The coalition, whose founders include the California Newspaper Publishers Association and Society of Professional Journalists, says it works to resist claims by government agencies for more secrecy and privacy, according to its Web site.
The group has endorsed the adoption of a so-called sunshine amendment in the California constitution that would enshrine the public's right to know about state government. The amendment is scheduled for a vote in November.
Patricia Burgess, CalPERS' assistant chief counsel, wrote to Scheer on June 14, saying that fund costs were a trade secret, the suit alleges. The information that CalPERS calls a trade secret is well known, the suit alleges.
Fees in the venture capital and hedge fund business are fairly standard: 2 percent to 2.5 percent of committed capital plus 20 percent of profits for venture firms, and 1 percent to 2 percent of capital plus 20 percent of profits for hedge fund managers. "If VC fund management fees are confidential, they are certainly among the financial community's worst-kept secrets," the suit says.
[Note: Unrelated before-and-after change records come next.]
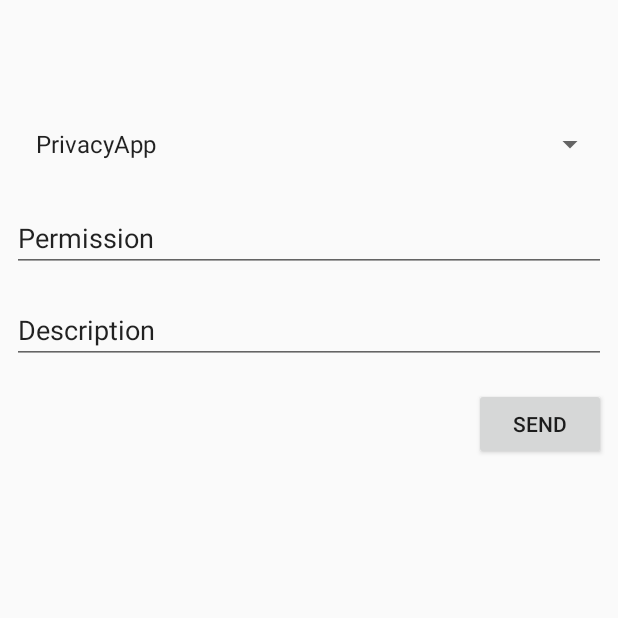
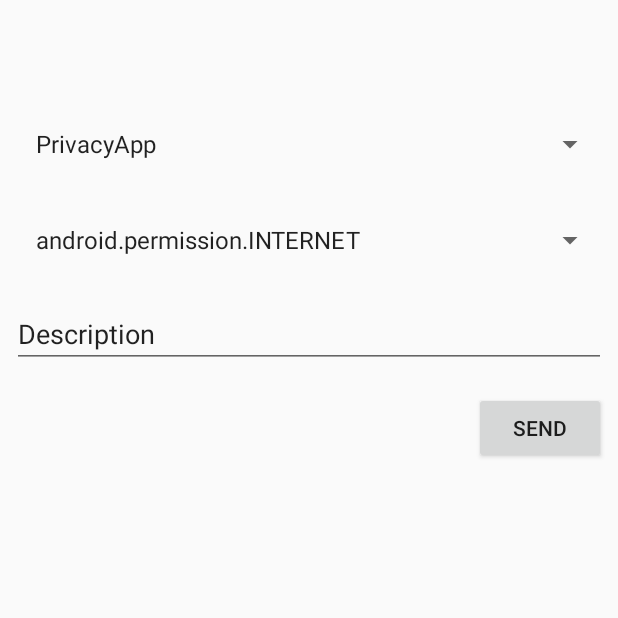
Before and after one commit to emiltang/SEMProject2019, an Android app: the CreateWarningFragment screen opened through its navigation route, on a phone screen of 412 x 824 dp, the top half of it. Run offline under Robolectric (Android 15) with nearby library versions, the phone set to English and light mode, and no system bars; our stand-ins replace navigation-ui; 2 statements that could not run were skipped.

Commit message:
Permission spinner added to CreateWarningFragment

```diff
--- a/app/src/main/java/com/example/privacyapp/ui/fragment/CreateWarningFragment.kt
+++ b/app/src/main/java/com/example/privacyapp/ui/fragment/CreateWarningFragment.kt
@@ -1,6 +1,7 @@
 package com.example.privacyapp.ui.fragment
 
 import android.content.pm.ApplicationInfo
+import android.content.pm.PackageManager
 import android.os.Bundle
 import android.view.View
 import android.widget.AdapterView
@@ -15,9 +16,9 @@ import kotlinx.android.synthetic.main.fragment_create_warning.*
 
 class CreateWarningFragment : Fragment(R.layout.fragment_create_warning), AdapterView.OnItemSelectedListener, View.OnClickListener {
 
-    lateinit var workManager: WorkManager
+    private lateinit var workManager: WorkManager
 
-    private val list = mutableListOf<String>()
+    private val appNamesList = mutableListOf<String>()
     private var apps = emptyList<ApplicationInfo>()
 
     override fun onViewCreated(view: View, savedInstanceState: Bundle?) {
@@ -29,10 +30,9 @@ class CreateWarningFragment : Fragment(R.layout.fragment_create_warning), Adapte
     }
 
     private fun handleSendButton(view: View) {
-
         val data = Data.Builder()
             .putString("app", appTitleSpinner.selectedItem.toString())
-            .putString("permission", permission.text.toString())
+            .putString("permission", appPermissionSpinner.selectedItem.toString())
             .putString("description", description.text.toString())
             .build()
         val request = OneTimeWorkRequest.Builder(UploadWorker::class.java).setInputData(data).build()
@@ -48,11 +48,11 @@ class CreateWarningFragment : Fragment(R.layout.fragment_create_warning), Adapte
     private fun loadApplicationInfoToSpinner () {
         apps = context!!.packageManager.getInstalledApplications(0)
         apps.forEach{
-            list.add(context!!.packageManager.getApplicationLabel(it).toString())
+            appNamesList.add(context!!.packageManager.getApplicationLabel(it).toString())
         }
-        val adapter = ArrayAdapter(context!!, android.R.layout.simple_list_item_1, list)
-        adapter.setDropDownViewResource(android.R.layout.simple_spinner_dropdown_item)
-        appTitleSpinner.adapter = adapter
+        val adapterApps = ArrayAdapter(context!!, android.R.layout.simple_list_item_1, appNamesList)
+        adapterApps.setDropDownViewResource(android.R.layout.simple_spinner_dropdown_item)
+        appTitleSpinner.adapter = adapterApps
     }
 
     override fun onNothingSelected(parent: AdapterView<*>?) {
@@ -60,6 +60,19 @@ class CreateWarningFragment : Fragment(R.layout.fragment_create_warning), Adapte
     }
 
     override fun onItemSelected(parent: AdapterView<*>?, view: View?, position: Int, id: Long) {
-        println("The selected item is: " + list[position] + " is it the same " + appTitleSpinner.selectedItem.toString())
+        setAppPermissionSpinner(position)
     }
+
+    private fun setAppPermissionSpinner(position: Int) {
+        val perm = context!!.packageManager.getPackageInfo(
+            apps[position].packageName,
+            PackageManager.GET_PERMISSIONS
+        )
+        val permissionList = perm.requestedPermissions ?: emptyArray()
+        val adapterPerm =
+            ArrayAdapter(context!!, android.R.layout.simple_list_item_1, permissionList)
+        adapterPerm.setDropDownViewResource(android.R.layout.simple_spinner_dropdown_item)
+        appPermissionSpinner.adapter = adapterPerm
+    }
+
 }
--- a/app/src/main/res/layout/fragment_create_warning.xml
+++ b/app/src/main/res/layout/fragment_create_warning.xml
@@ -19,17 +19,15 @@
         app:layout_constraintStart_toStartOf="parent"
         app:layout_constraintTop_toTopOf="parent" />
 
-    <EditText
-        android:id="@+id/permission"
+    <Spinner
+        android:id="@+id/appPermissionSpinner"
         android:layout_width="0dp"
         android:layout_height="wrap_content"
         android:layout_marginStart="8dp"
         android:layout_marginTop="16dp"
         android:layout_marginEnd="8dp"
-        android:importantForAutofill="no"
-        android:text="@string/permission"
+        android:text="Permissions"
         app:layout_constraintEnd_toEndOf="parent"
-        app:layout_constraintHorizontal_bias="1.0"
         app:layout_constraintStart_toStartOf="parent"
         app:layout_constraintTop_toBottomOf="@+id/appTitleSpinner" />
 
@@ -44,7 +42,7 @@
         android:text="@string/description"
         app:layout_constraintEnd_toEndOf="parent"
         app:layout_constraintStart_toStartOf="parent"
-        app:layout_constraintTop_toBottomOf="@+id/permission" />
+        app:layout_constraintTop_toBottomOf="@+id/appPermissionSpinner" />
 
     <Button
         android:id="@+id/sendButton"
```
Management fees became a point of contention between venture capital funds and investors starting in 2001. Firms that had raised record funds of $1 billion or more during the Internet boom halted investments after the stock market slumped, and they still charged annual management fees that in some cases amounted to about $20 million. Investors protested, prompting firms such as Accel Partners and Battery Ventures to lower their fees starting in 2002.
A failure to disclose information on fees prevents funds from competing on price, the suit says.
CalPERS was created by state law in 1932 to provide pensions for state employees. Today, it manages retirement and health benefits for more than 1.4 million workers and retirees.
The pension plan, managed from Sacramento, has pledged about $20.3 billion to about 364 so-called alternative investment funds, according to its Web site. The market value of its alternative assets was $8 billion, or about 5 percent of the pension plan's total assets of $166.3 billion on June 30.